Bioprinted tissues are small in size and die quickly, due to an inability to engineer small blood vessels—the body’s supply network. ASLS’ patented Angiomics technology enables bioprinted microvessels to self-assemble into functional capillary beds, which deliver nutrients, oxygen, and hormones to the 3D tissue model and remove waste. This partnership would allow life scientists and tissue engineers to quickly design, build, and image living, vascularized 3D tissues in a single, agile process.
GE further demonstrated its commitment to advancing technologies for the future with the announcement of the opening of an open-access lab at Alderley Park’s Mereside Campus, the U.K.’s largest single-site life sciences campus. The facility was developed to help small and medium-sized enterprises accelerate their science through access to advanced technologies, services, and training from GE Healthcare Life Sciences.
In another collaboration, GE announced it was working with Premier to develop a model for a one-stop breast cancer diagnostic center that would give women in the United States same-day results. The idea for the facility comes from the One-Stop Clinic at the Gustave Roussy Institute in France, which was founded in 2004 and offers a coordinated patient journey from the initial appointment through diagnosis and treatment plan in one place. With a multimodality approach that includes the GE Healthcare Senographe Pristina mammography system, SenoBright Contrast Enhanced Spectral Mammography (CESM), and biopsy, the program has proven to be successful, earning an 80 percent patient satisfaction rating.
In December, GE provided information on three more joint efforts with companies on leading technology ventures. It is collaborating with Formlabs, a Massachusetts-based manufacturer of advanced, affordable 3D printers to help clinicians easily and quickly print anatomical models at the point of care when coupled with GE Healthcare’s Advantage Workstation to prepare 3D CT or MRI data. In the robotic surgery space, GE was an investor in CMR Surgical—a U.K.-based developer of a surgical robotic system called Versius.

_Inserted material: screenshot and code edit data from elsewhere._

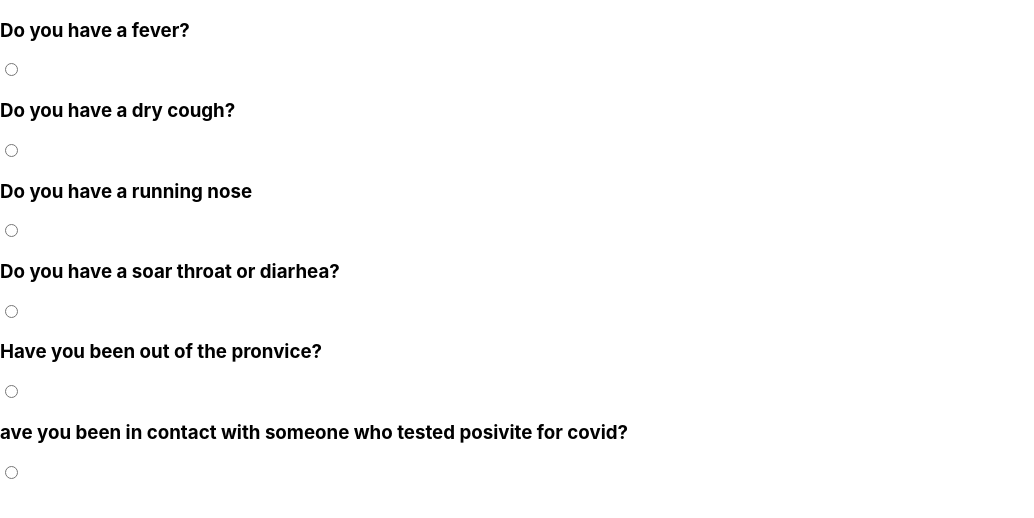
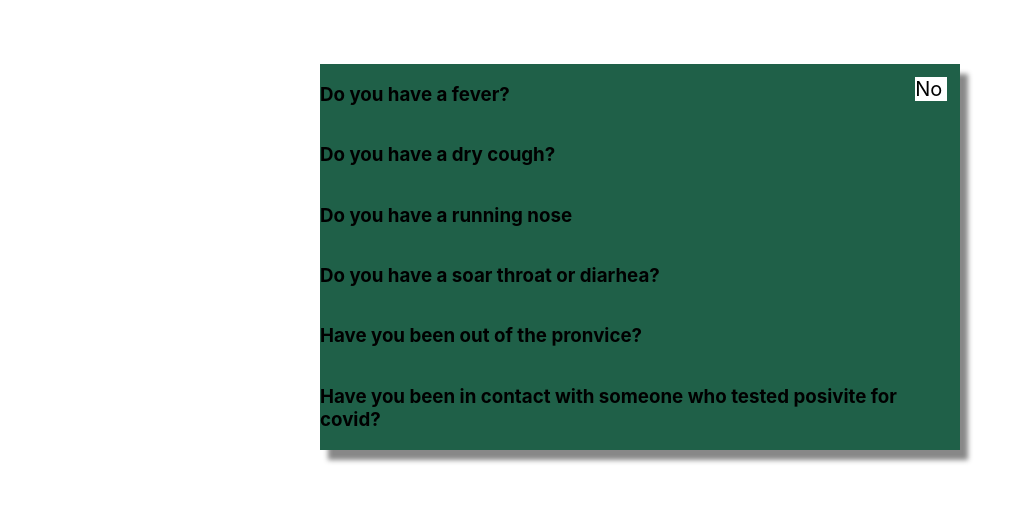
Before and after one commit to TsikaBullRat/covid-form, a React (Create React App) app: page /questionare in a window 1280 px wide. Shown: the top 518 px of the page, without its empty margins (0-1034 px from the left). Built offline with nearby package versions, Linux system fonts and the light colour scheme.

Commit message:
Beautifull Color Scheme + Check Questions working progress

```diff
--- a/src/App.css
+++ b/src/App.css
@@ -31,10 +31,13 @@
   position: relative;
   top: 20%;
   left: 5%;
-  background: #856088;
+  background: #1f6048;
   box-shadow: 8px 10px 5px #888;
-  width: 80%;
+  padding: 5%;
+  color: #fff;
+  width: 60%;
   height: 40vh;
+  margin-top: 5%;
 }
 .form1{
   position: relative;
@@ -43,7 +46,8 @@
   width: 50%;
   left: 25%;
   height: 80vh;
-  background: #856088;
+  background: #1f6048;
+  box-shadow: 8px 10px 5px #888;
 }
 .form1 label{
   font-size: 30px;
@@ -53,11 +57,54 @@
   width: 50%;
   margin-left: 20%;
 }
+.form2{
+  position: relative;
+  margin-top: 5%;
+  display: grid;
+  width: 50%;
+  left: 25%;
+  height: auto;
+  background: #1f6048;
+  box-shadow: 8px 10px 5px #888;
+}
+.form2 div{
+  display: flex;
+  justify-content: space-between;
+}
+.form2 input{
+  display: none;
+}
+/*.form2 label{
+  height: 10%;
+  width: 10%;
+  font-size: 20px;
+  margin-top: 2%;
+  margin-right: 2%;
+  background: #fff;
+  transition: 0.5s;
+}
+.form2 label::before{
+  content: "Yes";
+  margin-left: 2%;
+}
+.form2 label::before:checked{
+  content: "No";
+  margin-left: 5%;
+}*/
 .fill{
+  background: #1a523d;
   text-decoration: none;
+  font-size: 25px;
+  color: #fff;
+  width: 5%;
+  padding: 5px 40px 5px 40px;
+  margin-bottom: 2%;
+}
+.fill:hover{
+  background: #fff;
   color: #000;
-  padding: 10px 50px;
 }
 .right{
-  float: right;
+  position: relative;
+  left: 80%
 }
--- a/src/comp/Firstpage.js
+++ b/src/comp/Firstpage.js
@@ -1,23 +1,46 @@
+import { useState } from 'react'
 import { Link } from 'react-router-dom'
 
 export const Firstpage = () => {
 
-    const fill = {
+    const [fill, setFill] = useState({
         textDecoration: 'none',
-        color: '#000',
-        //background: '#f0e130',
+        color: '#fff',
+        fontSize: 25,
+        background: '#1a523d',
         padding: '10px 50px'
+    })
+
+    const hoverIn = () => {
+        setFill({
+            textDecoration: 'none',
+            color: '#000',
+            fontSize: 25,
+            background: '#fff',
+            padding: '10px 50px'
+        })
+    }
+    const hoverOut = () =>{
+        setFill({
+            textDecoration: 'none',
+            color: '#fff',
+            fontSize: 25,
+            background: '#1a523d',
+            padding: '10px 50px'
+        })
     }
     const form_info = (
         <div className="my_card">
+            <h1> Covid-19 Form</h1>
             <p>
                 Hello  we thank you for taking time out of your day to fill in this. It is
                 imerative that all of us as South Africans be aware of the effect, symptoms and results of
                 covid-19. Please press fill button to continue
             </p>
-            <Link to='/personal_details' style={fill}>Fill</Link>
+            <Link to='/personal_details' style={fill} onMouseEnter={hoverIn} onMouseLeave={hoverOut}>Fill Form</Link>
         </div>
     )
+
 
     return (
         <>
--- a/src/comp/Personal.js
+++ b/src/comp/Personal.js
@@ -1,36 +1,32 @@
-import { Link } from "react-router-dom"
+import { useState } from "react"
+import { Link } from 'react-router-dom'
 
-export const Personal = () =>{
+export const Personal = () => {
 
-    const fill = {
-        textDecoration: 'none',
-        color: '#000',
-        background: '#f0e130',
-        padding: '10px 50px'
-    }
 
-    return(
+
+    return (
         <div className="form1">
 
             <label htmlFor="">FIrst Names: </label>
-            <input type="text" id="first"/>
+            <input type="text" id="first" />
 
             <label htmlFor="">Lastname: </label>
-            <input type="text" id="last"/>
+            <input type="text" id="last" />
 
             <label htmlFor="">Date of birth: </label>
-            <input type="date" id="dob"/>
+            <input type="date" id="dob" />
 
             <label htmlFor="">cellphone: </label>
-            <input type="tel" id="phone"/>
+            <input type="tel" id="phone" />
 
             <label htmlFor="">Email: </label>
-            <input type="email" id="email"/>
+            <input type="email" id="email" />
 
             <label htmlFor="">Address: </label>
-            <input type="text" id="address"/>
+            <input type="text" id="address" />
 
-            <Link to='/questionare' className="fill right">Next</Link>
+            <Link to='/questionare' className="fill right" >Next</Link>
         </div>
     )
-}
+    }
--- a/src/comp/Questions.js
+++ b/src/comp/Questions.js
@@ -3,33 +3,87 @@ import { useState } from "react"
 export const Questions = props => {
 
     const [answers, setAnswers] = useState([])
-    const change = e =>{
+    const [light, setLight] = useState({
+        style: {
+            height: '10%',
+            width: '5%',
+            fontSize: '20px',
+            marginTop: '2%',
+            marginRight: '2%',
+            background: '#fff',
+            transition: '0.5s'
+        },
+        text: "No"
+    })
+    const change = e => {
         setAnswers([...answers, e.target.value])
     }
 
-    const handleSubmit = () =>{
+    const handleSubmit = () => {
         props.handleAnswers(answers)
     }
+    const Switch =() =>{
+        setLight({
+            style: {
+                height: '10%',
+                width: '5%',
+                fontSize: '20px',
+                marginTop: '2%',
+                marginRight: '8%',
+                background: '#fff',
+                transition: '0.5s'
+            },
+            text: "Yes"
+        }
+        )
+    }
     return (
+        <div className="form2">
             <form onSubmit={handleSubmit}>
+
+                <div>
                     <h3>Do you have a fever?</h3>
-        <input type="radio" onChange={change}/>
+                    <input id="Q1" type="radio" onChange={change} />
+                    <label htmlFor="Q1" style={light.style} onClick={Switch}>{light.text}</label>
+                </div>
 
+
+                <div>
                     <h3>Do you have a dry cough?</h3>
-        <input type="radio"  onChange={change}/>
+                    <input id="Q2" type="radio" onChange={change} />
+                    <label htmlFor="Q2" style={light.style}></label>
+                </div>
 
+
+                <div>
                     <h3>Do you have a running nose</h3>
-        <input type="radio"  onChange={change}/>
+                    <input id="Q3" type="radio" onChange={change} />
+                    <label htmlFor="Q3" style={light.style}></label>
+                </div>
 
+
+                <div>
                     <h3>Do you have a soar throat or diarhea?</h3>
-        <input type="radio"  onChange={change}/>
+                    <input id="Q4" type="radio" onChange={change} />
+                    <label htmlFor="Q4" style={light.style}></label>
+                </div>
 
+
+                <div>
                     <h3>Have you been out of the pronvice?</h3>
-        <input type="radio"  onChange={change}/>
+                    <input id="Q5" type="radio" onChange={change} />
+                    <label htmlFor="Q5" style={light.style}></label>
+                </div>
 
-        <h3>ave you been in contact with someone who tested posivite for covid?</h3>
-        <input type="radio"  onChange={change}/>
+
+                <div>
+                    <h3>Have you been in contact with someone who tested posivite for covid?</h3>
+                    <input id="Q6" type="radio" onChange={change} />
+                    <label htmlFor="Q6" style={light.style}></label>
+                </div>
+
 
             </form>
+        </div>
     )
 }
```
Lines whose indentation alone changed are shown as unchanged.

The company also invested in Decisio Health, a Houston, Texas-based software company that specializes in clinical surveillance, to expand into the virtual care space and revolutionize patient monitoring.
Q1 2020 Revenue: $4.73 Billion
Q1 2019 Revenue: $4.68 Billion
Percentage Change: +1%
One of the bigger stories of the COVID-19 battle has been the efforts by companies outside of the medical device sector hearing the call for greater manufacturing power and responding. One such tale involved GE and automaker Ford. In April, the organizations signed a $336 million contract with the federal government under the Defense Production Act to produce 50,000 ventilators. The deal marked the second ventilator agreement GE had made with the federal government, having settled earlier in the week on a $64.1 million price for 2,410 units.
In first quarter filings, GE reported total revenue at $20.5 billion, which marked an 8 percent decrease compared to 2019. The firm’s three non-healthcare segments all suffered declines in year over year revenue. Healthcare, however, posted a 7 percent increase in orders over first quarter 2019 with profit growing by over $100 million. The company attributed the gains to “surge demand for products used in the diagnosis and treatment of COVID-19.”
According to a CNBC article, the company indicated it was anticipating even greater losses in the second quarter. GE CEO Larry Culp stated they were reviewing potential areas for cutting costs of more than $2 billion and also expected to couple that with cash preservation efforts to retain approximately $3 billion to ease the blow from the virus.